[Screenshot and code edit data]
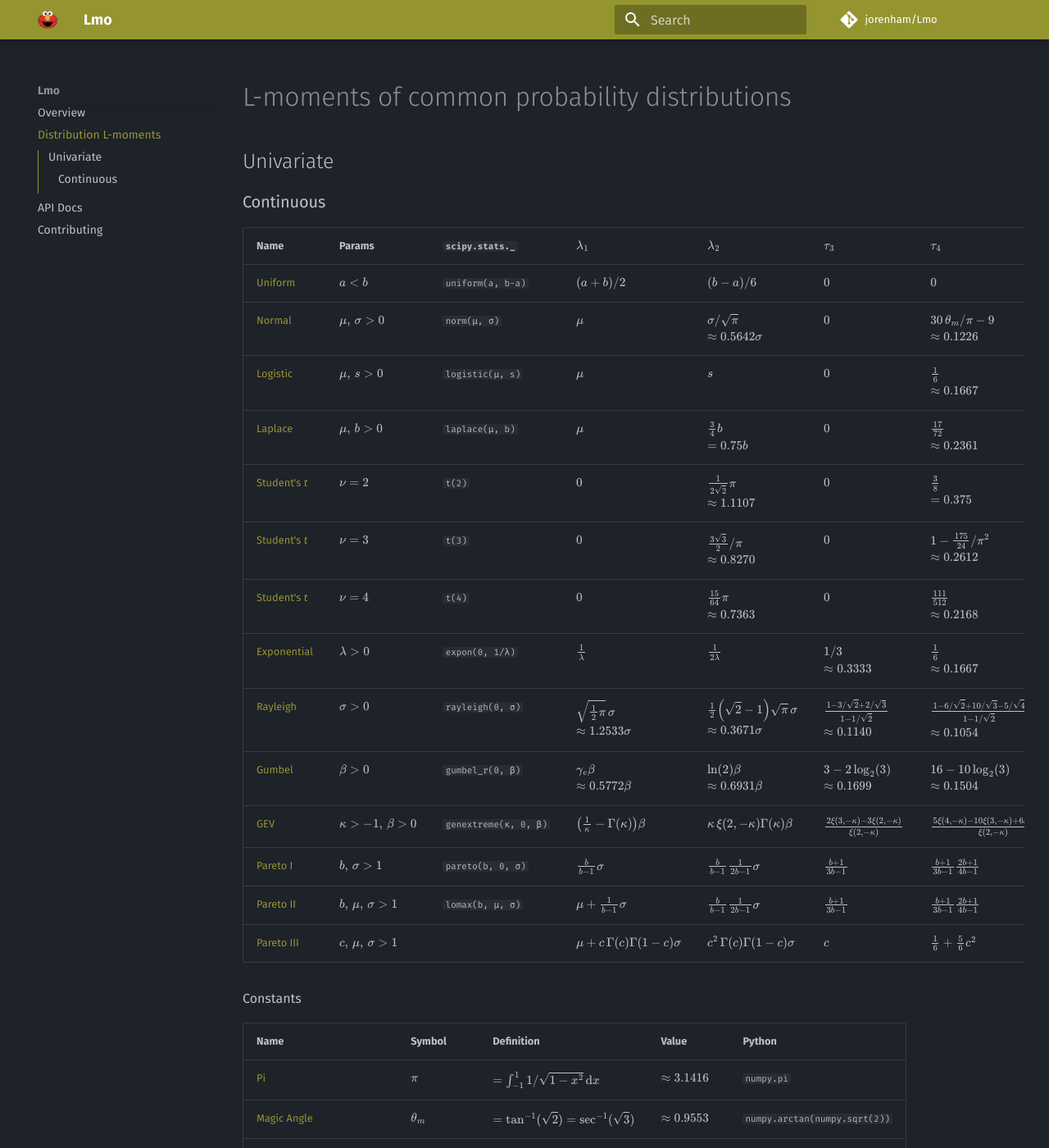
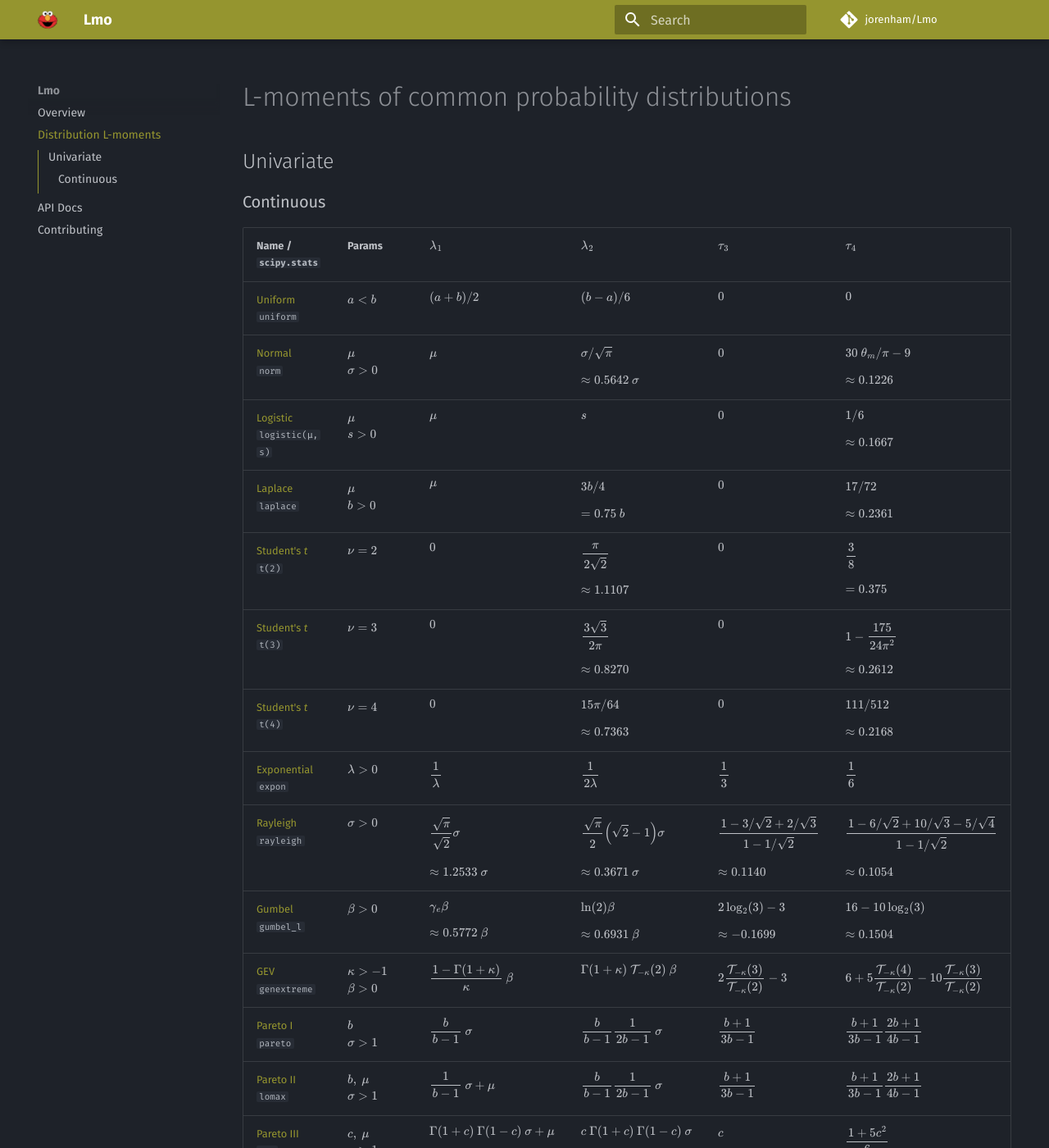
Before and after one commit to jorenham/Lmo, an MkDocs documentation site: the page built from docs/distributions.md, in a window 1280 px wide and 1400 px high. Shown: the whole window at 82% size. Built offline with MkDocs 1.6.1 and Material for MkDocs 9.7.7, drawn with Linux system fonts in a browser that asks for light colours; comment, search, counter and statistics services are not loaded; some of the changed text lies outside the part shown.

Commit message:
Fancyfication of the maths and layout

```diff
--- a/docs/distributions.md
+++ b/docs/distributions.md
@@ -6,13 +6,12 @@
 
 <table style="overflow: hidden">
 <tr>
-    <th>Name</th>
+    <th>Name / <code>scipy.stats</code></th>
     <th>Params</th>
-    <th><code>scipy.stats._</code></th>
-    <th>\( \lambda_1 \)</th>
-    <th>\( \lambda_2 \)</th>
-    <th>\( \tau_3 \)</th>
-    <th>\( \tau_4 \)</th>
+    <th>\( \lmoment 1 \)</th>
+    <th>\( \lmoment 2 \)</th>
+    <th>\( \lratio 3 \)</th>
+    <th>\( \lratio 4 \)</th>
 </tr>
 <tr>
     <td>
@@ -23,13 +22,14 @@
         >
             Uniform
         </a>
+        <br>
+        <code>uniform</code>
     </td>
     <td>\( a < b \)</td>
-    <td><code>uniform(a, b-a)</code></td>
-    <td>\( (a + b) / 2 \)</td>
-    <td>\( (b - a) / 6 \)</td>
-    <td data-sort-value="0">\( 0 \)</td>
-    <td data-sort-value="0">\( 0 \)</td>
+    <td>\[ (a + b) / 2 \]</td>
+    <td>\[ (b - a) / 6 \]</td>
+    <td>\[ 0 \]</td>
+    <td>\[ 0 \]</td>
 </tr>
 <tr>
     <td>
@@ -40,16 +40,19 @@
         >
             Normal
         </a>
+        <br>
+        <code>norm</code>
     </td>
-    <td>\( \mu,\, \sigma>0 \)</td>
-    <td><code>norm(μ, σ)</code></td>
-    <td>\( \mu \)</td>
+    <td>\( \mu \)<br>\( \sigma>0 \)</td>
+    <td>\[ \mu \vphantom{1 / \sqrt \pi} \]</td>
     <td>
-        \( \sigma / \sqrt{\pi} \)<br>\( \approx 0.5642 \sigma \)
+        \[ \sigma / \sqrt \pi \]
+        \( \approx 0.5642 \ \sigma \)
     </td>
-    <td data-sort-value="0">\( 0 \)</td>
-    <td data-sort-value="0.1226">
-        \( 30 \, \theta_m / \pi - 9 \)<br>\( \approx 0.1226 \)
+    <td>\[ 0 \vphantom{1/\sqrt \pi}\]</td>
+    <td>
+        \[ 30 \ \theta_m / \pi \vphantom{\sqrt \pi} - 9 \]
+        \( \approx 0.1226 \)
     </td>
 </tr>
 <tr>
@@ -61,14 +64,16 @@
         >
             Logistic
         </a>
+        <br>
+        <code>logistic(μ, s)</code>
     </td>
-    <td>\( \mu,\, s>0 \)</td>
-    <td><code>logistic(μ, s)</code></td>
-    <td>\( \mu \)</td>
-    <td>\( s \)</td>
-    <td data-sort-value="0">\( 0 \)</td>
-    <td data-sort-value="0.1667">
-        \( \frac{1}{6} \)<br>\( \approx 0.1667 \)
+    <td>\( \mu \)<br>\( s>0 \)</td>
+    <td>\[ \vphantom{1/6}\mu \]</td>
+    <td>\[ \vphantom{1/6}s \]</td>
+    <td>\[ \vphantom{1/6}0 \]</td>
+    <td>
+        \[ 1 / 6 \]
+        \( \approx 0.1667 \)
     </td>
 </tr>
 <tr>
@@ -80,14 +85,19 @@
         >
             Laplace
         </a>
+        <br>
+        <code>laplace</code>
     </td>
-    <td>\( \mu,\, b>0 \)</td>
-    <td><code>laplace(μ, b)</code></td>
-    <td>\( \mu \)</td>
-    <td>\( \frac{3}{4} b \)<br>\( = 0.75 b\)</td>
-    <td data-sort-value="0">\( 0 \)</td>
-    <td data-sort-value="0.2361">
-        \( \frac{17}{72} \)<br>\( \approx 0.2361 \)
+    <td>\( \mu \)<br>\( b > 0 \)</td>
+    <td>\[ \mu \]</td>
+    <td>
+      \[ 3b / 4 \]
+      \( = 0.75 \ b\)
+    </td>
+    <td>\[ 0 \]</td>
+    <td>
+        \[ 17 / 72 \]
+        \( \approx 0.2361 \)
     </td>
 </tr>
 <tr>
@@ -99,16 +109,19 @@
         >
             Student's <i>t</i>
         </a>
+        <br>
+        <code>t(2)</code>
     </td>
     <td>\( \nu=2 \)</td>
-    <td><code>t(2)</code></td>
-    <td>\( 0 \)</td>
+    <td>\[ 0 \]</td>
     <td>
-        \( \frac{1}{2 \sqrt{2}} \pi\)<br>\( \approx 1.1107 \)
+        \[ \frac{\pi}{2 \sqrt{2}} \]
+        \( \approx 1.1107 \)
     </td>
-    <td data-sort-value="0">\( 0 \)</td>
-    <td data-sort-value="0.375">
-        \( \frac{3}{8} \)<br>\( = 0.375 \)
+    <td>\[ 0 \]</td>
+    <td>
+        \[ \frac 3 8 \]
+        \( = 0.375 \)
     </td>
 </tr>
 <tr>
@@ -120,16 +133,19 @@
         >
             Student's <i>t</i>
         </a>
+        <br>
+        <code>t(3)</code>
     </td>
     <td>\( \nu=3 \)</td>
-    <td><code>t(3)</code></td>
-    <td>\( 0 \)</td>
+    <td>\[ 0 \]</td>
     <td>
-        \( \frac{3 \sqrt{3}}{2} / \pi \)<br>\( \approx 0.8270 \)
+        \[ \frac{3 \sqrt 3}{\vphantom{\pi^2}2 \pi} \]
+        \( \approx 0.8270 \)
     </td>
-    <td data-sort-value="0">\( 0 \)</td>
-    <td data-sort-value="0.2612">
-        \( 1 - \frac{175}{24} / \pi^2 \)<br>\( \approx 0.2612 \)
+    <td>\[ 0 \]</td>
+    <td>
+        \[ 1 - \frac{\vphantom{\sqrt 3}175}{24 \pi^2} \]
+        \( \approx 0.2612 \)
     </td>
 </tr>
 <tr>
@@ -141,14 +157,19 @@
         >
             Student's <i>t</i>
         </a>
+        <br>
+        <code>t(4)</code>
     </td>
     <td>\( \nu=4 \)</td>
-    <td><code>t(4)</code></td>
-    <td>\( 0 \)</td>
-    <td>\( \frac{15}{64} \pi \)<br>\( \approx 0.7363 \)</td>
-    <td data-sort-value="0">\( 0 \)</td>
-    <td data-sort-value="0.2612">
-        \( \frac{111}{512} \)<br>\( \approx 0.2168 \)
+    <td>\[ 0 \]</td>
+    <td>
+      \[ 15 \pi / 64 \]
+      \( \approx 0.7363 \)
+    </td>
+    <td>\[ 0 \]</td>
+    <td>
+        \[ 111 / 512 \]
+        \( \approx 0.2168 \)
     </td>
 </tr>
 <tr>
@@ -160,17 +181,14 @@
         >
             Exponential
         </a>
+        <br>
+        <code>expon</code>
     </td>
     <td>\( \lambda>0 \)</td>
-    <td><code>expon(0, 1/λ)</code></td>
-    <td>\( \frac{1}{\lambda} \)</td>
-    <td>\( \frac{1}{2 \lambda} \)</td>
-    <td data-sort-value="0.3333">
-        \( 1/3 \)<br>\( \approx 0.3333 \)
-    </td>
-    <td data-sort-value="0.1667">
-        \( \frac{1}{6} \)<br>\( \approx 0.1667 \)
-    </td>
+    <td>\[ \frac 1 \lambda \]</td>
+    <td>\[ \frac{1}{2 \lambda} \]</td>
+    <td>\[ \frac 1 3 \]</td>
+    <td>\[ \frac 1 6 \]</td>
 </tr>
 <tr>
     <td>
@@ -181,24 +199,40 @@
         >
             Rayleigh
         </a>
+        <br>
+        <code>rayleigh</code>
     </td>
     <td>\( \sigma > 0 \)</td>
-    <td><code>rayleigh(0, σ)</code></td>
     <td>
-        \( \sqrt{\frac{1}{2} \pi} \, \sigma \)<br>
-        \( \approx 1.2533 \sigma \)
+        \[
+          \frac{\vphantom{3 / \sqrt 2}\sqrt \pi}{\vphantom{1 / \sqrt 2}\sqrt 2}
+          \sigma
+        \]
+        \( \approx 1.2533 \ \sigma \)
     </td>
     <td>
-        \( \frac{1}{2} \left(\sqrt{2} - 1\right) \sqrt{\pi} \, \sigma \)<br>
-        \( \approx 0.3671 \sigma \)
+        \[
+          \frac{\vphantom{3 / \sqrt 2}\sqrt{\pi}}{\vphantom{1 / \sqrt 2}2}
+          \left(\sqrt 2 - 1\right)
+          \sigma
+        \]
+        \( \approx 0.3671 \ \sigma \)
     </td>
     <td>
-        \( \frac{1 - 3 / \sqrt{2} + 2 / \sqrt{3}}{1 - 1 / \sqrt{2}} \)<br>
-        \(\approx 0.1140 \)
+        \[
+          \frac{1 - 3 / \sqrt 2 + 2 / \sqrt 3}{1 - 1 / \sqrt 2}
+        \]
+        \( \approx 0.1140 \)
     </td>
     <td>
-        \( \frac{1 - 6 / \sqrt{2} + 10 / \sqrt{3} - 5 / \sqrt{4}}{1 - 1 / \sqrt{2}} \)<br>
-        \(\approx 0.1054 \)
+        \[
+          \frac{
+            1 - 6 / \sqrt 2 + 10 / \sqrt 3 - 5 / \sqrt 4
+          }{
+            1 - 1 / \sqrt 2
+          }
+        \]
+        \( \approx 0.1054 \)
     </td>
 </tr>
 <tr>
@@ -210,21 +244,25 @@
         >
             Gumbel
         </a>
+        <br>
+        <code>gumbel_l</code>
     </td>
-    <td>\( \beta>0 \)</td>
-    <td><code>gumbel_r(0, β)</code></td>
+    <td>\( \beta > 0 \)</td>
     <td>
-        \( \gamma_e \beta \)<br>
-        \( \approx 0.5772 \beta \)
+        \[ \gamma_e \beta \]
+        \( \approx 0.5772 \ \beta \)
     </td>
     <td>
-        \( \ln(2) \beta \)<br>\( \approx 0.6931 \beta \)
+        \[ \ln(2) \beta \]
+        \( \approx 0.6931 \ \beta \)
     </td>
-    <td data-sort-value="0.1699">
-        \( 3 - 2 \log_2(3) \)<br>\( \approx 0.1699 \)
+    <td>
+        \[ 2 \log_2(3) - 3 \]
+        \( \approx -0.1699 \)
     </td>
-    <td data-sort-value="0.1504">
-        \( 16 - 10 \log_2(3) \)<br>\( \approx 0.1504 \)
+    <td>
+        \[ 16 - 10 \log_2(3) \]
+        \( \approx 0.1504 \)
     </td>
 </tr>
 <tr>
@@ -236,22 +274,29 @@
         >
             GEV
         </a>
+        <br>
+        <code style="white-space: nowrap;">genextreme</code>
     </td>
-    <td>\( \kappa > -1,\, \beta > 0 \)</td>
-    <td><code style="white-space: nowrap;">genextreme(κ, 0, β)</code></td>
+    <td>\( \kappa > -1 \)<br>\( \beta > 0 \)</td>
     <td>
-        \( \left(\frac{1}{\kappa} - \Gamma(\kappa)\right) \beta \)
+        \[ \frac{1 - \Gamma(1 + \kappa)}{\kappa} \ \beta \]
     </td>
     <td>
-        \( \kappa\, \xi(2, -\kappa) \Gamma(\kappa) \beta \)
+        \[\Gamma(1 + \kappa) \ \boxcox{2}{-\kappa} \ \beta \]
     </td>
     <td>
         <!-- \( 2 (1 - 3^{-\kappa}) / (1 - 2^{-\kappa}) - 3 \) -->
-        \( \frac{2 \xi(3, -\kappa) - 3 \xi(2, -\kappa)}{\xi(2, -\kappa)} \)
+        <!-- \[ \frac{2 \ \boxcox{3}{-\kappa} - 3 \ \boxcox{2}{-\kappa}}{\boxcox{2}{-\kappa}} \] -->
+        \[ 2 \frac{\boxcox{3}{-\kappa}}{\boxcox{2}{-\kappa}} - 3 \]
     </td>
     <td>
         <!-- \( 6 + 5 ((1 - 4^{-\kappa}) - 2 (1 - 3^{-\kappa})) / (1 - 2^{-\kappa}) \) -->
-        \( \frac{5 \xi(4, -\kappa) - 10 \xi(3, -\kappa) + 6 \xi(2, -\kappa)}{\xi(2, -\kappa)} \)
+        <!-- \[ \frac{5 \ \boxcox{4}{-\kappa} - 10 \ \boxcox{3}{-\kappa} + 6 \ \boxcox{2}{-\kappa}}{\boxcox{2}{-\kappa}} \] -->
+        \[
+          6
+          + 5 \frac{\boxcox{4}{-\kappa}}{\boxcox{2}{-\kappa}}
+          - 10 \frac{\boxcox{3}{-\kappa}}{\boxcox{2}{-\kappa}}
+        \]
     </td>
 </tr>
 <tr>
@@ -263,13 +308,14 @@
         >
             Pareto I
         </a>
+        <br>
+        <code>pareto</code>
     </td>
-    <td>\( b,\, \sigma > 1 \)</td>
-    <td><code>pareto(b, 0, σ)</code></td>
-    <td>\( \frac{b}{b - 1} \sigma \)</td>
-    <td>\( \frac{b}{b - 1} \frac{1}{2b - 1} \sigma \)</td>
-    <td>\( \frac{b + 1}{3b - 1} \)</td>
-    <td>\( \frac{b + 1}{3b - 1} \frac{2b + 1}{4b - 1}  \)</td>
+    <td>\( b \)<br>\( \sigma > 1 \)</td>
+    <td>\[ \frac{b}{b - 1} \ \sigma \]</td>
+    <td>\[ \frac{b}{b - 1} \frac{1}{2b - 1} \ \sigma \]</td>
+    <td>\[ \frac{b + 1}{3b - 1} \]</td>
+    <td>\[ \frac{b + 1}{3b - 1} \frac{2b + 1}{4b - 1}  \]</td>
 </tr>
 <tr>
     <td>
@@ -280,13 +326,14 @@
         >
             Pareto II
         </a>
+        <br>
+        <code>lomax</code>
     </td>
-    <td>\( b,\, \mu,\, \sigma > 1 \)</td>
-    <td><code>lomax(b, μ, σ)</code></td>
-    <td>\( \mu + \frac{1}{b - 1} \sigma \)</td>
-    <td>\( \frac{b}{b - 1} \frac{1}{2b - 1} \sigma \)</td>
-    <td>\( \frac{b + 1}{3b - 1} \)</td>
-    <td>\( \frac{b + 1}{3b - 1} \frac{2b + 1}{4b - 1}  \)</td>
+    <td>\( b, \ \mu \)<br>\( \sigma > 1 \)</td>
+    <td>\[ \frac{1}{b - 1} \ \sigma + \mu \]</td>
+    <td>\[ \frac{b}{b - 1} \frac{1}{2b - 1} \ \sigma \]</td>
+    <td>\[ \frac{b + 1}{3b - 1} \]</td>
+    <td>\[ \frac{b + 1}{3b - 1} \frac{2b + 1}{4b - 1}  \]</td>
 </tr>
 <tr>
     <td>
@@ -297,15 +344,14 @@
         >
             Pareto III
         </a>
+        <br>
+        <code>...</code>
     </td>
-    <td>\( c,\, \mu,\, \sigma > 1 \)</td>
-    <td></td>
-    <!-- <td>\( \mu + \frac{1}{\mathrm{sinc}(c)} \sigma \)</td> -->
-    <td>\( \mu + c\,\Gamma(c) \Gamma(1-c) \sigma \)</td>
-    <!-- <td>\( \frac{c}{\mathrm{sinc}(c)} \sigma \)</td> -->
-    <td>\( c^2 \, \Gamma(c) \Gamma(1-c) \sigma \)</td>
-    <td>\( c \)</td>
-    <td>\( \frac{1}{6} + \frac{5}{6} c^2 \)</td>
+    <td>\( c, \ \mu \)<br>\( \sigma > 1 \)</td>
+    <td>\[ \Gamma(1 + c) \ \Gamma(1 - c) \ \sigma + \mu \]</td>
+    <td>\[ c \ \Gamma(1 + c) \ \Gamma(1 - c) \ \sigma \]</td>
+    <td>\[ c \vphantom{c^2 \Gamma(c)} \]</td>
+    <td>\[ \frac{1 + 5 c^2}{6} \]</td>
 </tr>
 <!--
 <tr>
@@ -317,9 +363,10 @@
         >
             Kumaraswamy
         </a>
+        <br>
+        <code>...</code>
     </td>
     <td>\( a > 0,\, b > 0\)<br> \(\, \eta = 1 + 1/a \)</td>
-    <td></td>
     <td>\( b B(\eta, b) \)</td>
     <td>\( b B(\eta, b) - 2b B(\eta, 2b) \)</td>
     <td>\( \frac{B(\eta, b) - 6 B(\eta, 2b) + 6 B(\eta, 3b)}{B(\eta, b) - 2 B(\eta, 2b)} \)</td>
@@ -365,7 +412,7 @@
         </a>
     </td>
     <td>\( \theta_m \)</td>
-    <td>\( = \tan^{-1}(\sqrt{2}) = \sec^{-1}(\sqrt{3}) \)</td>
+    <td>\[ = \tan^{-1}(\sqrt{2}) = \sec^{-1}(\sqrt{3}) \]</td>
     <td>\( \approx 0.9553 \)</td>
     <td><code>numpy.arctan(numpy.sqrt(2))</code></td>
 </tr>
@@ -380,7 +427,7 @@
         </a>
     </td>
     <td>\( \gamma_e \)</td>
-    <td>\( = \int_1^\infty (1/\lfloor x \rfloor - 1/x) \, \mathrm{d} x \)</td>
+    <td>\[ = \int_1^\infty (1/\lfloor x \rfloor - 1/x) \, \mathrm{d} x \]</td>
     <td>\( \approx 0.5772 \)</td>
     <td><code>numpy.euler_gamma</code></td>
 </tr>
@@ -396,7 +443,7 @@
     <th>Definition</th>
     <th>Python</th>
 </tr>
-<tr>
+<tr id="def-gamma">
     <td>
         <a
             href="https://wikipedia.org/wiki/Gamma_function"
@@ -407,10 +454,10 @@
         </a>
     </td>
     <td>\( \Gamma(z) \)</td>
-    <td>\( = \int_0^\infty t^{z-1} e^{-t} \, \mathrm{d} t \)</td>
+    <td>\[ = \int_0^\infty t^{z-1} e^{-t} \, \mathrm{d} t \]</td>
     <td><code>scipy.special.gamma</code></td>
 </tr>
-<tr>
+<tr id="def-beta">
     <td>
         <a
             href="https://wikipedia.org/wiki/Beta_function"
@@ -421,10 +468,10 @@
         </a>
     </td>
     <td>\( \mathrm{B}(z_1, z_2) \)</td>
-    <td>\( = \Gamma(z_1) \Gamma(z_2) / \Gamma(z_1 + z_2) \)</td>
+    <td>\[ = \Gamma(z_1) \Gamma(z_2) / \Gamma(z_1 + z_2) \]</td>
     <td><code>scipy.special.beta</code></td>
 </tr>
-<tr>
+<tr id="def-bcox">
     <td>
         <a
             href="https://wikipedia.org/wiki/Power_transform#Box%E2%80%93Cox_transformation"
@@ -434,13 +481,13 @@
             Box–Cox transform
         </a>
     </td>
-    <td>\( \xi(y, k) \)</td>
+    <td>\( \boxcox{y}{\lambda} \)</td>
     <td>
         \[
             =
             \begin{cases}
-                (y^k - 1) / k & \text{if } k \neq 0 \\
-                \ln(y) & \text{if } k = 0
+                (y^\lambda - 1) / \lambda & \text{if } \lambda \neq 0 \\
+                \ln(y) & \text{if } \lambda = 0
             \end{cases}
         \]
     </td>
--- a/docs/scripts/mathjax.js
+++ b/docs/scripts/mathjax.js
@@ -3,11 +3,19 @@
         inlineMath: [["\\(", "\\)"]],
         displayMath: [["\\[", "\\]"]],
         processEscapes: true,
-        processEnvironments: true
+        processEnvironments: true,
+        macros: {
+            boxcox: ["\\rm \\mathcal{T}_{#2}(#1)", 2],
+            lmoment: ["\\lambda_{#1}", 1],
+            lratio: ["\\tau_{#1}", 1]
+        }
     },
     options: {
         // ignoreHtmlClass: ".*",
         processHtmlClass: "arithmatex"
+    },
+    chtml: {
+        displayAlign: "left"
     }
 };
 
```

## WHAT TO DO
Search the data for "numpy" and list every line in which it occurs.

## RESULT OF THIS EXERCISE
     <td><code>numpy.arctan(numpy.sqrt(2))</code></td>
     <td><code>numpy.euler_gamma</code></td>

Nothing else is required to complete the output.